Copy every line of the data that includes the string "datacv".

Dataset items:
BEGIN

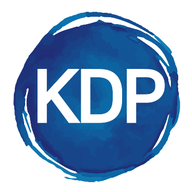
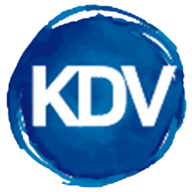
20230104 16:49

diff --git a/templates/base.html b/templates/base.html
@@ -18,25 +18,24 @@
     <link rel="stylesheet" href="https://cdnjs.cloudflare.com/ajax/libs/font-awesome/5.13.0/css/all.min.css" >
     <link rel="shortcut icon" type="image/x-icon" href="{% static 'img/favicon.ico' %}">
     <link rel="apple-touch-icon" type="image/x-icon" href="{% static 'img/favicon.ico' %}">
-    <link rel="apple-touch-icon" sizes="57x57" href="{% static 'img/apple-icon-57x57.png' %}">
-    <link rel="apple-touch-icon" sizes="60x60" href="{% static 'img//apple-icon-60x60.png' %}">
-    <link rel="apple-touch-icon" sizes="72x72" href="{% static 'img//apple-icon-72x72.png' %}">
-    <link rel="apple-touch-icon" sizes="76x76" href="{% static 'img//apple-icon-76x76.png' %}">
-    <link rel="apple-touch-icon" sizes="114x114" href="{% static 'img//apple-icon-114x114.png' %}">
-    <link rel="apple-touch-icon" sizes="120x120" href="{% static 'img//apple-icon-120x120.png' %}">
-    <link rel="apple-touch-icon" sizes="144x144" href="{% static 'img//apple-icon-144x144.png' %}">
-    <link rel="apple-touch-icon" sizes="152x152" href="{% static 'img//apple-icon-152x152.png' %}">
-    <link rel="apple-touch-icon" sizes="180x180" href="{% static 'img//apple-icon-180x180.png' %}">
-    <link rel="icon" type="image/png" sizes="192x192"  href="{% static 'img//android-icon-192x192.png' %}">
-    <link rel="icon" type="image/png" sizes="32x32" href="{% static 'img//favicon-32x32.png' %}">
-    <link rel="icon" type="image/png" sizes="96x96" href="{% static 'img//favicon-96x96.png' %}">
-    <link rel="icon" type="image/png" sizes="16x16" href="{% static 'img//favicon-16x16.png' %}">
-    <link rel="manifest" href="{% static 'manifest.json' %}">
+    <link rel="apple-touch-icon" sizes="57x57" href="/apple-icon-57x57.png">
+    <link rel="apple-touch-icon" sizes="60x60" href="/apple-icon-60x60.png">
+    <link rel="apple-touch-icon" sizes="72x72" href="/apple-icon-72x72.png">
+    <link rel="apple-touch-icon" sizes="76x76" href="/apple-icon-76x76.png">
+    <link rel="apple-touch-icon" sizes="114x114" href="/apple-icon-114x114.png">
+    <link rel="apple-touch-icon" sizes="120x120" href="/apple-icon-120x120.png">
+    <link rel="apple-touch-icon" sizes="144x144" href="/apple-icon-144x144.png">
+    <link rel="apple-touch-icon" sizes="152x152" href="/apple-icon-152x152.png">
+    <link rel="apple-touch-icon" sizes="180x180" href="/apple-icon-180x180.png">
+    <link rel="icon" type="image/png" sizes="192x192"  href="/android-icon-192x192.png">
+    <link rel="icon" type="image/png" sizes="32x32" href="/favicon-32x32.png">
+    <link rel="icon" type="image/png" sizes="96x96" href="/favicon-96x96.png">
+    <link rel="icon" type="image/png" sizes="16x16" href="/favicon-16x16.png">
+    <link rel="manifest" href="/manifest.json">
     <meta name="msapplication-TileColor" content="#ffffff">
     <meta name="msapplication-TileImage" content="/ms-icon-144x144.png">
     <meta name="theme-color" content="#ffffff">
-    <meta name="msapplication-TileColor" content="#ffffff">
-    <meta name="theme-color" content="#ffffff">
+
     <title>KDV</title>
 </head>
 <body>
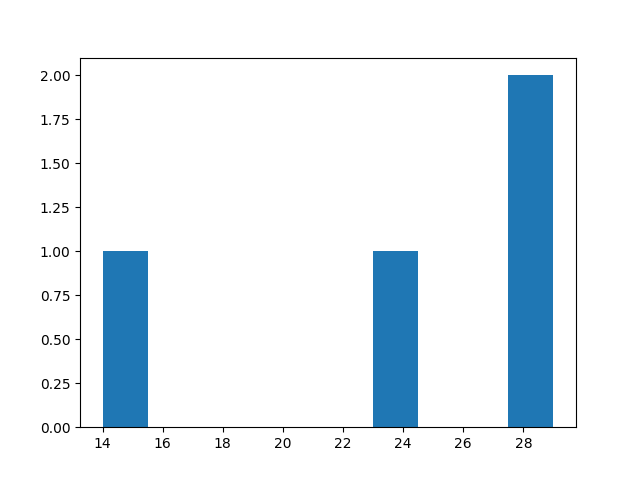
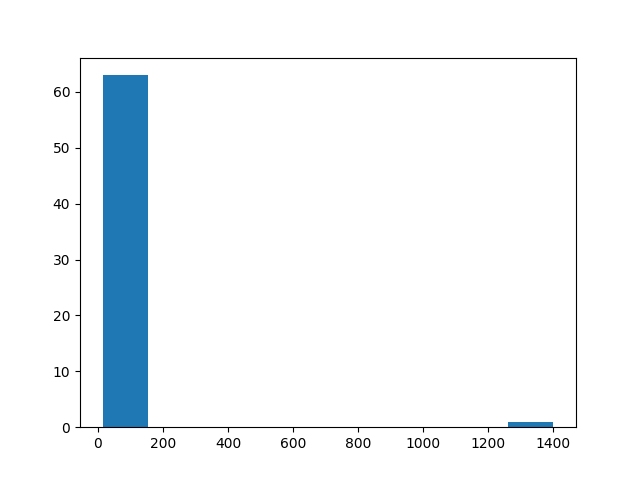
fixed bugs

diff --git a/mainsite/templates/mainsite/result.html b/mainsite/templates/mainsite/result.html
@@ -20,11 +20,30 @@
 		 *标准差：{{datastd}}<br/>
 		 变异系数：{{datacv}}%<br/>
 		 <br/>
-		 BOXPLOT AND HIST:{% load staticfiles %}<br/>
-		<table><tr>
-             <td> <img src="{% static 'media/images/boxplot.png' %}"></td>
-			 <td><img src="{% static 'media/images/hist.png' %}"></td>
-		</tr></table>
+		 BOXPLOT AND HIST:<br/>
+
+<h3 style='font-family:宋体'>BOXPLOT
+      <div class='container'>
+
+<form name='my form' action="{% url 'mainsite:boxplot'   %}" method='GET'>
+    <textarea name='user_data' rows=3 cols=70></textarea><br/>
+    <h4><input type='submit' value='提交'>
+    <input type='reset' value='清除重填'></h4>
+</form>
+</div>
+
+</h3>
+<h3 style='font-family:宋体'>HIST
+      <div class='container'>
+
+<form name='my form' action="{% url 'mainsite:hist'   %}" method='GET'>
+    <textarea name='user_data' rows=3 cols=70></textarea><br/>
+    <h4><input type='submit' value='提交'>
+    <input type='reset' value='清除重填'></h4>
+</form>
+</div>
+
+</h3>
         </h3>
       </li>
   </ul>

diff --git a/mainsite/templates/mainsite/charpters.html b/mainsite/templates/mainsite/charpters.html
@@ -7,7 +7,10 @@
 {% block content %}
 
 <h3 style='font-family:宋体'>
-      <li>201710112更新内容：</li>
+      <li>201710113更新内容：</li>
+	  <li>1.医学统计：描述性统计部分修复了boxplot和hist的bug。</li>
+	  <br/>
+	  <li>201710112更新内容：</li>
 	  <li>1.医学统计：描述性统计部分还是用空格间隔数字吧，暂时不支持上传excel文档，因为服务器用的是免费的，空间有限，还有就是懒……</li>
 	  <li>2.描述性统计部分加了boxplot和hist</li>
 	  <br/>

diff --git a/mainsite/views.py b/mainsite/views.py
@@ -142,9 +142,11 @@ def result(request):
     requestData=request.GET.copy()
     data=requestData['user_data']
     data=data.encode('utf-8')
+    
     datanum=[]
     for i in data.split(' '):
 	datanum.append(int(i))
+    
     total=sum(datanum)
     datamean=round(mean(datanum),3)
     datamedian=round(float(median(datanum)),3)
@@ -152,21 +154,42 @@ def result(request):
     datavar=round(var(datanum),3)
     datastd=round(std(datanum),3)
     datacv=round((datastd/datamean*100),3)
-    
-    
-    plt.boxplot(datanum)
-    plt.savefig('mainsite/static/media/images/boxplot.png')
-    plt.close()
-	
-    
-    plt.hist(datanum)
-    plt.savefig('mainsite/static/media/images/hist.png')
-    plt.close()
-    
-    
-    
-	
-	
-	
     context={'data':data,'datamean':datamean,'datamedian':datamedian,'datarange':datarange,'datavar':datavar,'datastd':datastd,'datacv':datacv}
     return render(request,'mainsite/result.html',context)
+
+def boxplot(request):
+    requestData=request.GET.copy()
+    data=requestData['user_data']
+    data=data.encode('utf-8')
+     
+    datanum=[]
+    for i in data.split(' '):
+	datanum.append(int(i))
+    datanum=list(datanum)
+    fig=Figure(figsize=(6,6))
+    ax=fig.add_subplot(111)
+    ax.boxplot(datanum)
+    canvas=FigureCanvasAgg(fig)
+    response=HttpResponse(content_type='image/png')
+    canvas.print_png(response)
+    plt.close(fig)
+    return response
+	
+def hist(request):
+	#template=get_template('desstat.html')
+    requestData=request.GET.copy()
+    data=requestData['user_data']
+    data=data.encode('utf-8')
+    datanum=[]
+    for i in data.split(' '):
+	datanum.append(int(i))
+    datanum=list(datanum)
+    fig=Figure(figsize=(6,6))
+    ax=fig.add_subplot(111)
+    ax.hist(datanum)
+    
+    canvas=FigureCanvasAgg(fig)
+    response=HttpResponse(content_type='image/png')
+    canvas.print_png(response)
+    plt.close(fig)
+    return response

diff --git a/mainsite/urls.py b/mainsite/urls.py
@@ -29,6 +29,10 @@ urlpatterns = [
 	url(r'^statistics/desstat/$',views.desstat,name='desstat'),
 	#DesStatisticsResult
 	url(r'^statistics/desstat/result/$',views.result,name='result'),
+	#DesStatisticsResult
+	url(r'^statistics/desstat/result/boxplot/$',views.boxplot,name='boxplot'),
+	#DesStatisticsResult
+	url(r'^statistics/desstat/result/hist/$',views.hist,name='hist'),
 	#Dataminings
 	url(r'^dataminings/$',views.dataminings,name='dataminings'),
 	#Datalabs

diff --git a/MessyData/urls.py b/MessyData/urls.py
@@ -22,5 +22,5 @@ urlpatterns = [
     url(r'^admin/', include(admin.site.urls)),
     url(r'^users/', include('users.urls',namespace='users')),
     url(r'',include('mainsite.urls',namespace='mainsite')),
-]+ static(settings.STATIC_URL, document_root = settings.STATIC_ROOT)+ static(settings.MEDIA_URL, document_root=settings.MEDIA_ROOT)
+]+ static(settings.STATIC_URL, document_root = settings.STATIC_ROOT)
 

diff --git a/MessyData/settings.py b/MessyData/settings.py
@@ -150,4 +150,7 @@ if os.getcwd()=='/app':
     STATICFILES_DIRS=(
         os.path.join(BASE_DIR,'static'),
     )
+    MEDIA_ROOT = os.path.join(BASE_DIR, 'media')
+ 
+    MEDIA_URL =  '/media/'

END

Result for this exercise:
 		 变异系数：{{datacv}}%<br/>
     datacv=round((datastd/datamean*100),3)
     context={'data':data,'datamean':datamean,'datamedian':datamedian,'datarange':datarange,'datavar':datavar,'datastd':datastd,'datacv':datacv}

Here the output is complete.